Breastfeeding is the most natural thing ever, education on the reasons why would be more efficient, and help to mums who cannot! How ridiculous are 'cash incentives'. It should be done with love and the 'wanting to' incentive not because there's money involved.
– Paul Lafferty
How would they monitor and prove it?
– Melanie Luce
If it promotes breastfeeding, which is after all the best food for a baby, then there is a positive but the incentive should be educating a new mum about the benefits, both healthwise and financially.
Visit ITV News' Facebook page to give your views on the issue
The motive for breastfeeding should not be rooted in financial reward, a leading policy adviser has said.
Janet Fyle, professional policy advisor at the Royal College of Midwives, said while she was not completely against financial incentives, there are larger social and cultural issues that needed to be addressed to increase breastfeeding rates.
"In many areas, including those in this study, there are generations of women who may not have seen anyone breastfeeding their baby, meaning it is not the cultural norm in many communities.
"The motive for breastfeeding cannot be rooted by offering financial reward. It has to be something that a mother wants to do in the interest of the health and well-being of her child."
Ms Fyle said "worrying" low rates of breastfeeding could be reversed through investment in midwives and in improving ante-natal and post-natal care.
Researchers at the University of Sheffield said women in the UK feel stigmatised by breastfeeding, despite being aware of the "breast is best" health message.
Despite numerous attempts to encourage new mothers to breastfeed their babies, rates remain stubbornly low in parts of the UK.
- 34% of UK babies are breastfed at six months
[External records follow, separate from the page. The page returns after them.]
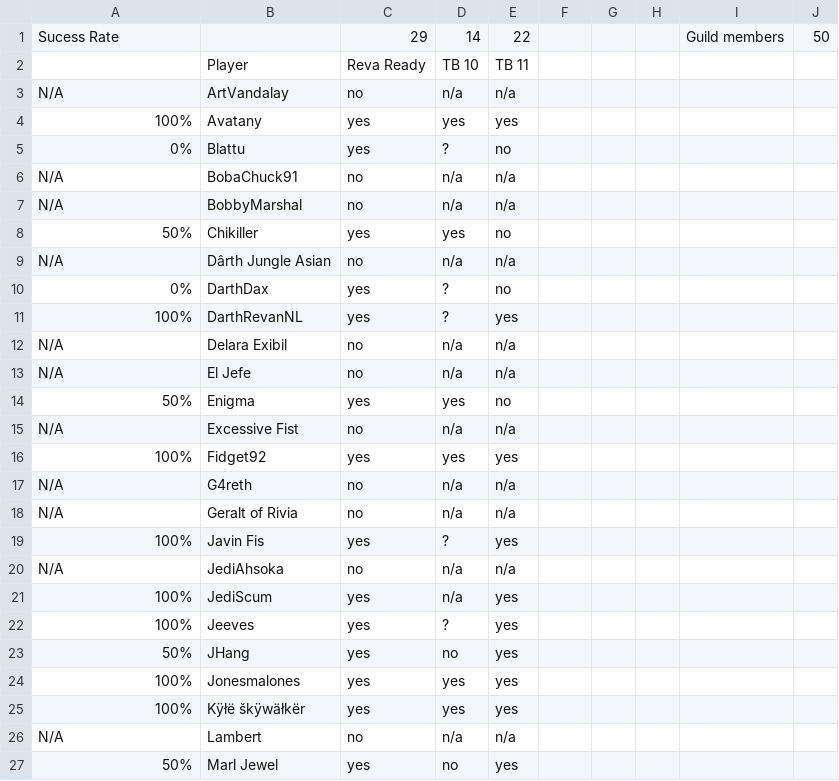
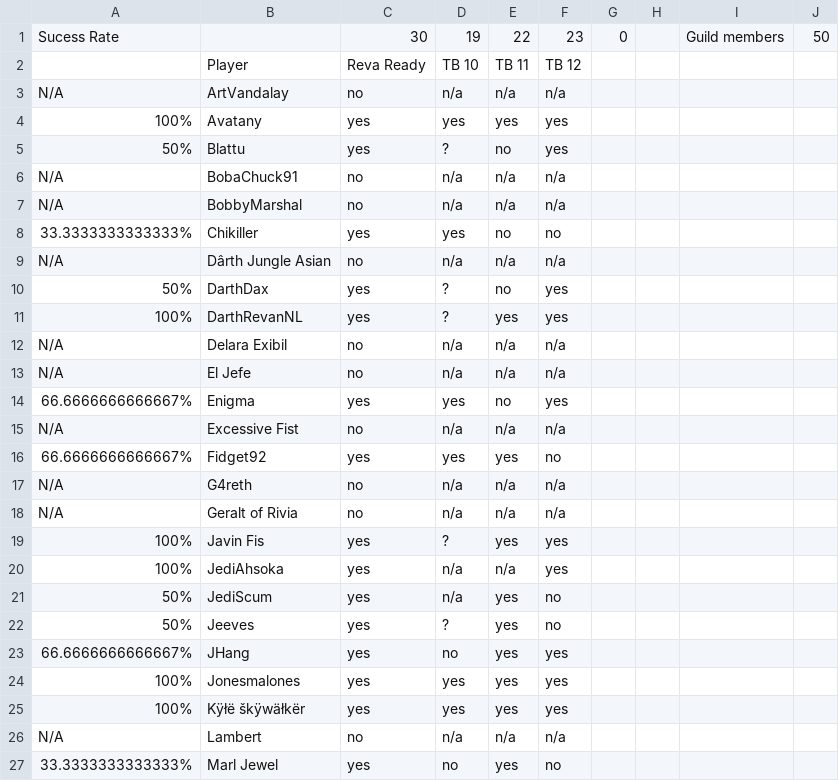
Before and after one commit to agriffinsd/tb_chewbooty, a CSV file: reva/BSE - TB3 Planning - Reva.csv, drawn as a sheet; only a part is shown; the diff covers the shown part only.

```diff
--- a/reva/BSE - TB3 Planning - Reva.csv
+++ b/reva/BSE - TB3 Planning - Reva.csv
@@ -1,27 +1,27 @@
-Sucess Rate,,29,14,22,,,,Guild members ,50
-,Player,Reva Ready,TB 10,TB 11,,,,,
-N/A,ArtVandalay,no,n/a,n/a,,,,,
-100%,Avatany,yes,yes,yes,,,,,
-0%,Blattu,yes,?,no,,,,,
-N/A,BobaChuck91,no,n/a,n/a,,,,,
-N/A,BobbyMarshal,no,n/a,n/a,,,,,
-50%,Chikiller,yes,yes,no,,,,,
-N/A,Dârth Jungle Asian,no,n/a,n/a,,,,,
-0%,DarthDax,yes,?,no,,,,,
-100%,DarthRevanNL,yes,?,yes,,,,,
-N/A,Delara Exibil,no,n/a,n/a,,,,,
-N/A,El Jefe,no,n/a,n/a,,,,,
-50%,Enigma,yes,yes,no,,,,,
-N/A,Excessive Fist,no,n/a,n/a,,,,,
-100%,Fidget92,yes,yes,yes,,,,,
-N/A,G4reth,no,n/a,n/a,,,,,
-N/A,Geralt of Rivia,no,n/a,n/a,,,,,
-100%,Javin Fis,yes,?,yes,,,,,
-N/A,JediAhsoka,no,n/a,n/a,,,,,
-100%,JediScum,yes,n/a,yes,,,,,
-100%,Jeeves,yes,?,yes,,,,,
-50%,JHang,yes,no,yes,,,,,
-100%,Jonesmalones,yes,yes,yes,,,,,
-100%,Kÿłë škÿwäłkër,yes,yes,yes,,,,,
-N/A,Lambert,no,n/a,n/a,,,,,
-50%,Marl Jewel,yes,no,yes,,,,,
+Sucess Rate,,30,19,22,23,0,,Guild members ,50
+,Player,Reva Ready,TB 10,TB 11,TB 12,,,,
+N/A,ArtVandalay,no,n/a,n/a,n/a,,,,
+100%,Avatany,yes,yes,yes,yes,,,,
+50%,Blattu,yes,?,no,yes,,,,
+N/A,BobaChuck91,no,n/a,n/a,n/a,,,,
+N/A,BobbyMarshal,no,n/a,n/a,n/a,,,,
+33.3333333333333%,Chikiller,yes,yes,no,no,,,,
+N/A,Dârth Jungle Asian,no,n/a,n/a,n/a,,,,
+50%,DarthDax,yes,?,no,yes,,,,
+100%,DarthRevanNL,yes,?,yes,yes,,,,
+N/A,Delara Exibil,no,n/a,n/a,n/a,,,,
+N/A,El Jefe,no,n/a,n/a,n/a,,,,
+66.6666666666667%,Enigma,yes,yes,no,yes,,,,
+N/A,Excessive Fist,no,n/a,n/a,n/a,,,,
+66.6666666666667%,Fidget92,yes,yes,yes,no,,,,
+N/A,G4reth,no,n/a,n/a,n/a,,,,
+N/A,Geralt of Rivia,no,n/a,n/a,n/a,,,,
+100%,Javin Fis,yes,?,yes,yes,,,,
+100%,JediAhsoka,yes,n/a,n/a,yes,,,,
+50%,JediScum,yes,n/a,yes,no,,,,
+50%,Jeeves,yes,?,yes,no,,,,
+66.6666666666667%,JHang,yes,no,yes,yes,,,,
+100%,Jonesmalones,yes,yes,yes,yes,,,,
+100%,Kÿłë škÿwäłkër,yes,yes,yes,yes,,,,
+N/A,Lambert,no,n/a,n/a,n/a,,,,
+33.3333333333333%,Marl Jewel,yes,no,yes,no,,,,
```
Also changed, not shown: 1 added row, 1 removed row and 31 edited cells elsewhere in this file, 8 other files.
- Only 1% of babies are exclusively breastfed at this stage - despite recommendations from the NHS that breast milk contains all the nutrients a baby needs at this stage of development
The new study aimed at looking at ways to encourage more women to breastfeed by offering vouchers will be trialled in Derbyshire and South Yorkshire - in areas where breastfeeding uptake rates are low.
If the mothers breastfeed their children for a full six months they will receive £200 shopping vouchers - half for supermarkets and half for high street stores.
The vouchers, which are being funded by the National Prevention Research Initiative, will be distributed in five stages of £40 each.
Encouraging more women to breastfeed their newborn babies would save the NHS money, as babies who are breastfed are healthier, and less likely to develop obesity, according to Dr Clare Relton from the University of Sheffield.
The UK has one of the worst breastfeeding rates in the world, with breastfeeding rates varying significantly, depending on where you live, scientists from the University of Sheffield said.
In a new feasibility study which will see women being given vouchers for breastfeeding, Dr Clare Relton said it was vital to look into creative ways to boost the levels of breastfeeding across the UK.
The UK has one of the worst breastfeeding rates in the world and breastfeeding rates vary very widely across different parts of the country.
If you are a six-week-old baby the chances of you being breastfed vary depending on where you live. If you live in an affluent area you are four times more likely to be breastfed than if you live in a deprived area.
Babies who are breastfed have fewer health problems such as upset tummies and chest infections, and are less likely to develop diabetes and obesity when they are older. Breast milk is perfectly designed for babies and provides all they need for the first six months of their life.
A number of new mothers are to be paid to breastfeed their babies as part of a new research project examining whether or not uptake rates will increase if the women are offered financial incentives.
The scheme, which will see women being given vouchers for Matalan, John Lewis and Mothercare, as well as supermarkets, is examining ways to boost low rates of breastfeeding.
The new study is to be trialled in Derbyshire and South Yorkshire - in areas where breastfeeding uptake rates are low.